Ulf Sverdrup, Director, Norwegian Institute of International Affairs; and Professor George Yarrow, Chair of the Regulatory Policy Institute, Emeritus Fellow at Hertford College, University of Oxford and visiting Professor, Newcastle University Business School.
The Committee also got the chance to examine Professor Carl Baudenbacher, Judge on the EFTA Court.
Stephen Kinnock: I would like to move on to the subject of free movement of people and labour. It is something you hear a lot in the Brexit debate in the UK—that EFTA EEA countries are obliged to accept the European Union’s principle of free movement. Do you agree with that statement, starting with Professor Yarrow?

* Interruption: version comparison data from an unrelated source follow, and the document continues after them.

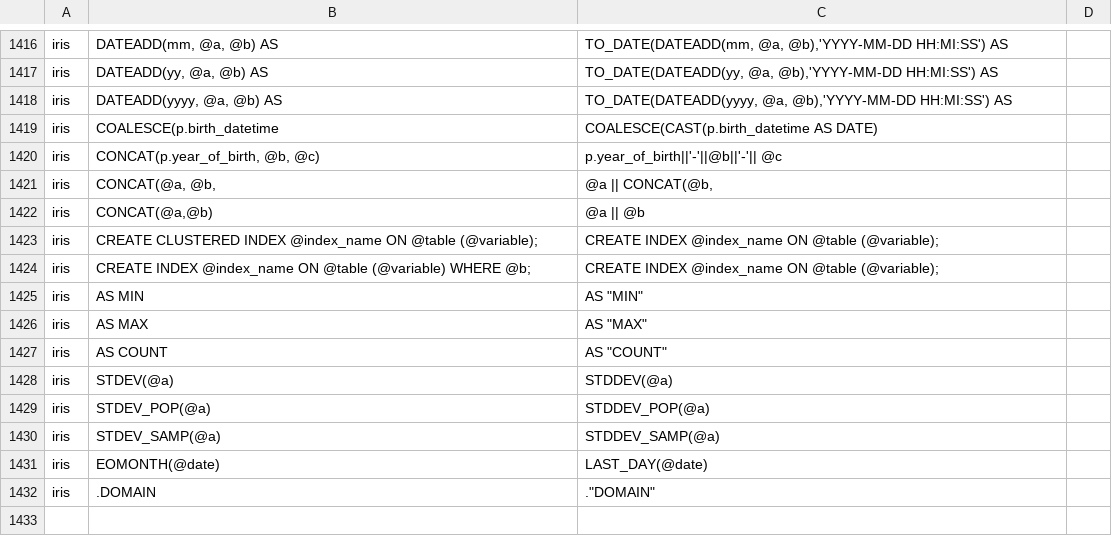
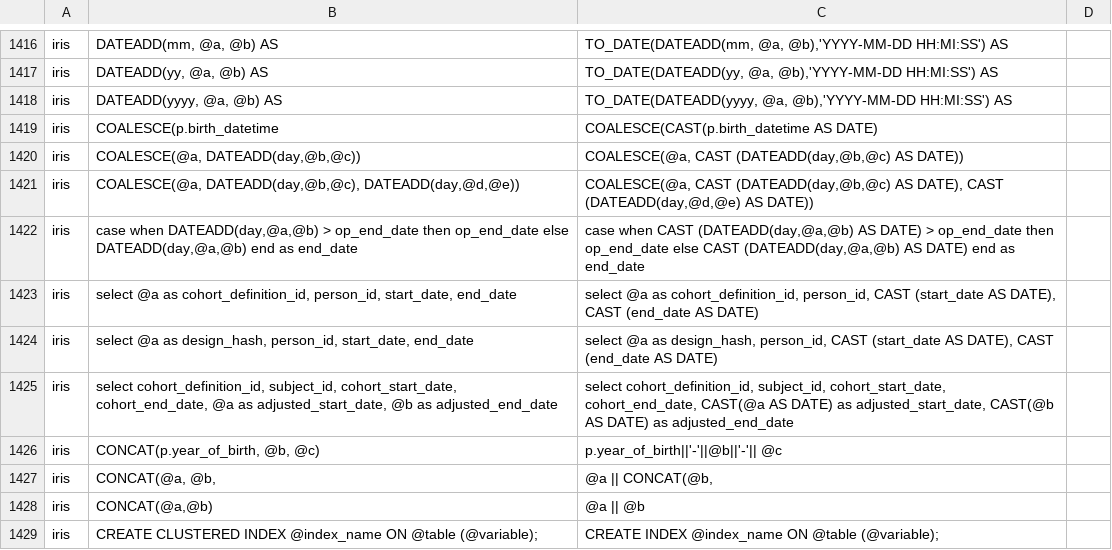
Before and after one commit to OHDSI/SqlRender, a CSV file: inst/csv/replacementPatterns.csv, drawn as a sheet; only a part is shown, gaps mark what is left out; the shorter side is filled out with more unchanged rows; the diff names each change by its address in the sheet, - before the commit and + after, or states it on an @@ line.

Commit message:
additional rewrite rules for date formatting in some cohort and analyses execution

```diff
--- a/inst/csv/replacementPatterns.csv
+++ b/inst/csv/replacementPatterns.csv
+row 1420: iris | COALESCE(@a, DATEADD(day,@b,@c)) | COALESCE(@a, CAST (DATEADD(day,@b,@c) AS DATE))
+row 1421: iris | COALESCE(@a, DATEADD(day,@b,@c), DATEADD(day,@d,@e)) | COALESCE(@a, CAST (DATEADD(day,@b,@c) AS DATE), CAST (DATEADD(day,@d,@e) AS DATE))
+row 1422: iris | case when DATEADD(day,@a,@b) > op_end_date then op_end_date else DATEADD(day,@a,@b) end as end_date | case when CAST (DATEADD(day,@a,@b) AS DATE) > op_end_date then op_end_date else CAST (DATEADD(day,@a,@b) AS DATE) end as end_date
+row 1423: iris | select @a as cohort_definition_id, person_id, start_date, end_date | select @a as cohort_definition_id, person_id, CAST (start_date AS DATE), CAST (end_date AS DATE)
+row 1424: iris | select @a as design_hash, person_id, start_date, end_date | select @a as design_hash, person_id, CAST (start_date AS DATE), CAST (end_date AS DATE)
+row 1425: iris | select cohort_definition_id, subject_id, cohort_start_date, cohort_end_date, @a as adjusted_start_date, @b as adjusted_end_date | select cohort_definition_id, subject_id, cohort_start_date, cohort_end_date, CAST(@a AS DATE) as adjusted_start_date, CAST(@b AS DATE) as adjusted_end_date
```
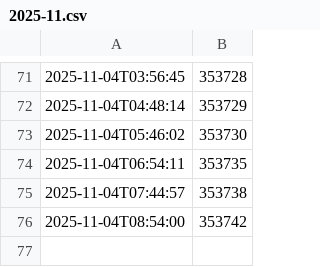
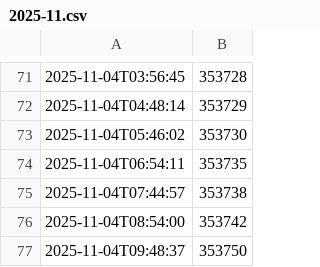
Before and after one commit to amezin/ddterm-downloads-history, a CSV file: 2025-11.csv, drawn as a sheet; only a part is shown, gaps mark what is left out; the diff names each change by its address in the sheet, - before the commit and + after, or states it on an @@ line.

```diff
--- a/2025-11.csv
+++ b/2025-11.csv
+row 77: 2025-11-04T09:48:37 | 353750
```
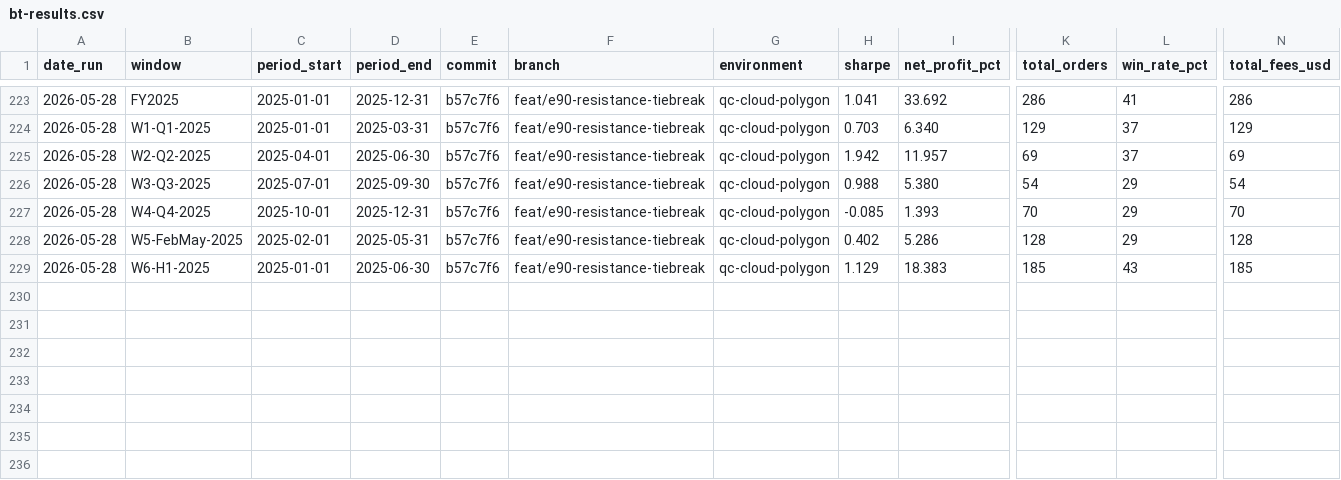
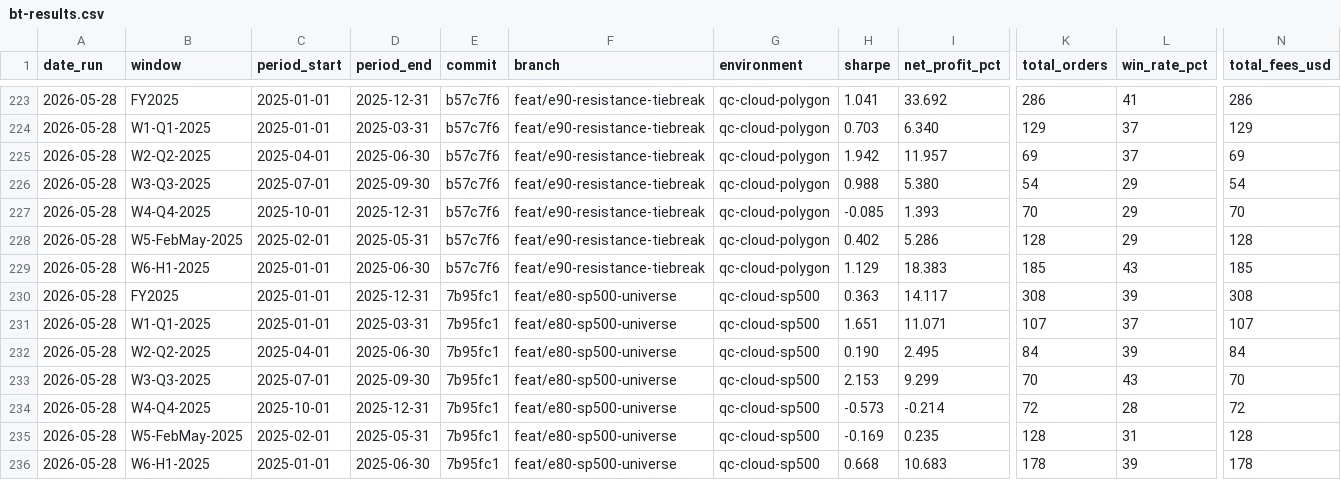
Before and after one commit to FALK-BRAUER/kumo-qc, a CSV file: bt-results.csv, drawn as a sheet; only a part is shown, gaps mark what is left out; rows hold the shown columns only; the diff names each change by its address in the sheet, - before the commit and + after, or states it on an @@ line.

```diff
--- a/bt-results.csv
+++ b/bt-results.csv
+row 230: 2026-05-28 | FY2025 | 2025-01-01 | 2025-12-31 | 7b95fc1 | feat/e80-sp500-universe | qc-cloud-sp500 | 0.363 | 14.117 | 308 | 39 | 308
+row 231: 2026-05-28 | W1-Q1-2025 | 2025-01-01 | 2025-03-31 | 7b95fc1 | feat/e80-sp500-universe | qc-cloud-sp500 | 1.651 | 11.071 | 107 | 37 | 107
+row 232: 2026-05-28 | W2-Q2-2025 | 2025-04-01 | 2025-06-30 | 7b95fc1 | feat/e80-sp500-universe | qc-cloud-sp500 | 0.190 | 2.495 | 84 | 39 | 84
+row 233: 2026-05-28 | W3-Q3-2025 | 2025-07-01 | 2025-09-30 | 7b95fc1 | feat/e80-sp500-universe | qc-cloud-sp500 | 2.153 | 9.299 | 70 | 43 | 70
+row 234: 2026-05-28 | W4-Q4-2025 | 2025-10-01 | 2025-12-31 | 7b95fc1 | feat/e80-sp500-universe | qc-cloud-sp500 | -0.573 | -0.214 | 72 | 28 | 72
+row 235: 2026-05-28 | W5-FebMay-2025 | 2025-02-01 | 2025-05-31 | 7b95fc1 | feat/e80-sp500-universe | qc-cloud-sp500 | -0.169 | 0.235 | 128 | 31 | 128
+row 236: 2026-05-28 | W6-H1-2025 | 2025-01-01 | 2025-06-30 | 7b95fc1 | feat/e80-sp500-universe | qc-cloud-sp500 | 0.668 | 10.683 | 178 | 39 | 178
```
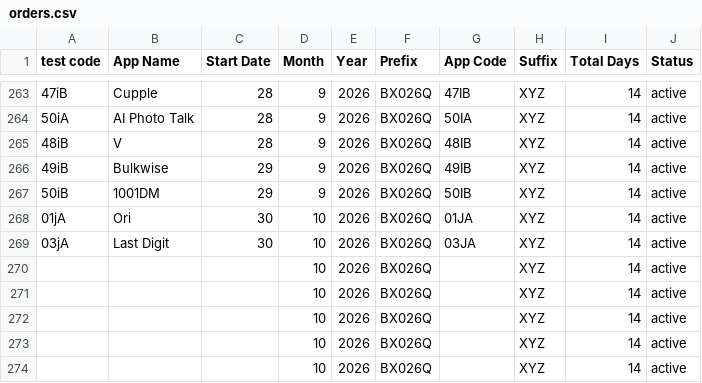
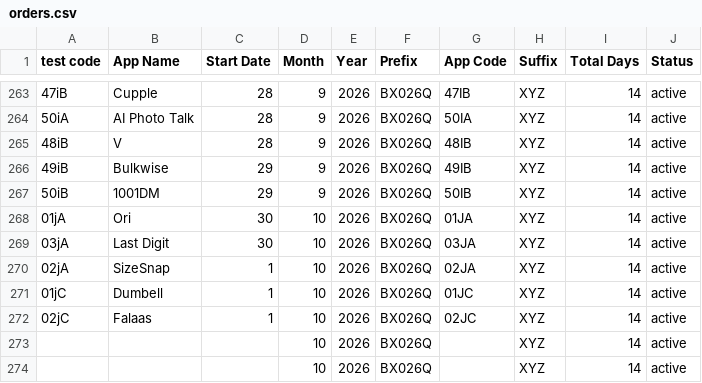
Before and after one commit to weapptesters-design/Tryoldweb, a CSV file: orders.csv, drawn as a sheet; only a part is shown, gaps mark what is left out.

```diff
--- a/orders.csv
+++ b/orders.csv
@@ -269,5 +269,5 @@ test code,App Name,Start Date,Month ,Year,Prefix,App Code,Suffix ,Total Days,Sta
 03jA,Last Digit ,30,10,2026,BX026Q,03JA,XYZ,14,active
-,,,10,2026,BX026Q,,XYZ,14,active
-,,,10,2026,BX026Q,,XYZ,14,active
-,,,10,2026,BX026Q,,XYZ,14,active
+02jA,SizeSnap ,1,10,2026,BX026Q,02JA,XYZ,14,active
+01jC,Dumbell ,1,10,2026,BX026Q,01JC,XYZ,14,active
+02jC,Falaas,1,10,2026,BX026Q,02JC,XYZ,14,active
 ,,,10,2026,BX026Q,,XYZ,14,active
```
Also changed, not shown: 1 other file.
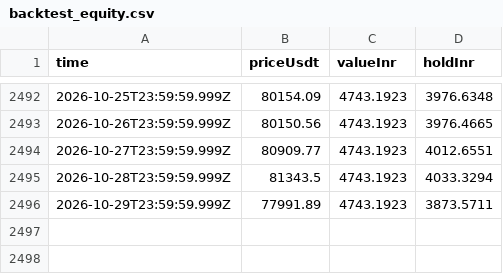
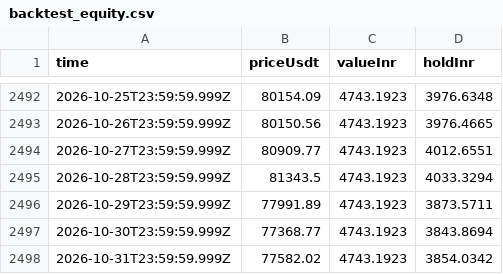
Before and after one commit to ravitejas-tech/paper-trading-bot, a CSV file: state/backtest_equity.csv, drawn as a sheet; only a part is shown, gaps mark what is left out.

```diff
--- a/state/backtest_equity.csv
+++ b/state/backtest_equity.csv
@@ -2496 +2496,3 @@ time,priceUsdt,valueInr,holdInr
 2026-10-29T23:59:59.999Z,77991.89,4743.1923,3873.5711
+2026-10-30T23:59:59.999Z,77368.77,4743.1923,3843.8694
+2026-10-31T23:59:59.999Z,77582.02,4743.1923,3854.0342
```
Also changed, not shown: state/equity.csv, 4 other files.
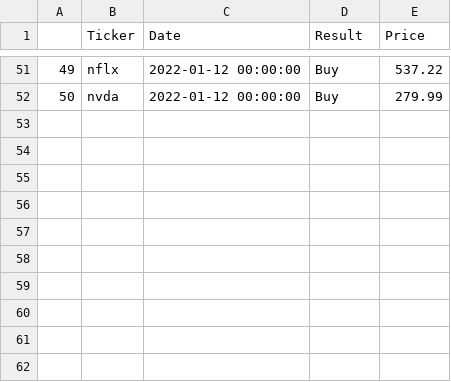
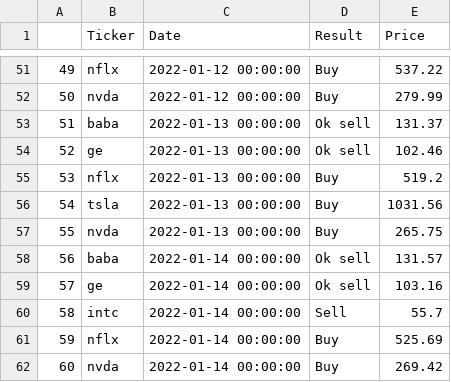
Before and after one commit to seantanken/GalvanizeRepo, a CSV file: stock_analyzer/stock_analysis_tracking.csv, drawn as a sheet; only a part is shown, gaps mark what is left out; the diff names each change by its address in the sheet, - before the commit and + after, or states it on an @@ line.

```diff
--- a/stock_analyzer/stock_analysis_tracking.csv
+++ b/stock_analyzer/stock_analysis_tracking.csv
+row 53: 51 | baba | 2022-01-13 00:00:00 | Ok sell | 131.37
+row 54: 52 | ge | 2022-01-13 00:00:00 | Ok sell | 102.46
+row 55: 53 | nflx | 2022-01-13 00:00:00 | Buy | 519.2
+row 56: 54 | tsla | 2022-01-13 00:00:00 | Buy | 1031.56
+row 57: 55 | nvda | 2022-01-13 00:00:00 | Buy | 265.75
+row 58: 56 | baba | 2022-01-14 00:00:00 | Ok sell | 131.57
+row 59: 57 | ge | 2022-01-14 00:00:00 | Ok sell | 103.16
+row 60: 58 | intc | 2022-01-14 00:00:00 | Sell | 55.7
+row 61: 59 | nflx | 2022-01-14 00:00:00 | Buy | 525.69
+row 62: 60 | nvda | 2022-01-14 00:00:00 | Buy | 269.42
```
Also changed, not shown: 1 other file.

Professor Yarrow: It depends what you mean by freedom of movement. That is the answer I always give. There is freedom of movement under the Universal Declaration of Human Rights, which we would all tick. There is freedom of movement under the European treaty, which many of us would not tick, and there is freedom of movement under the EFTA EEA Agreement. The point is simply that what you mean by free movement depends on what you are talking about. Who is free or not to do what? There are subquestions that have to be asked.
There is a difference of interpretation in the two. There has to be, because the EEA does not cover citizenship. So, anything that involves a free movement issue where citizenship rights play any role, which, of course, the European Court of Justice does, is out of bounds for the EFTA Court. The courts are creatures of their own treaties, and the treaties are different.
I go back to a point earlier that was made. It is not just that the EEA is a sub-component of the European treaty; it also has some differences, and where the differences occur they are profound. There is a lot of commonality in the detail on the regulation, but the major one is that they have totally different objectives. An interpretation of law has to make reference back to the objectives. If you just look at the two objectives side by side, it is a big rambling set in the EU treaty, but it is a precise economic objective in the EEA treaty.
In the EU treaty, again, at that top level of objectives, you will find freedom of movement. It does not appear at the top level of objectives in the EEA treaty. It is there, but it is there in order to attain the top-level objective. It is what in the trade would be called the proximate objective or, in a wider sense, you might say that the freedom of movement provisions are the means to achieve the primary objective.
Those differences are, potentially, profound in the way the systems can develop. Of course, how things do develop depends on politics and all sorts of things, and we have a particular history of the EEA. If you actually look at it, freedom of movement means different things in the EEA. De facto, the EEA Agreement gives a national Government, if it wants to, much greater power and scope to limit free movement.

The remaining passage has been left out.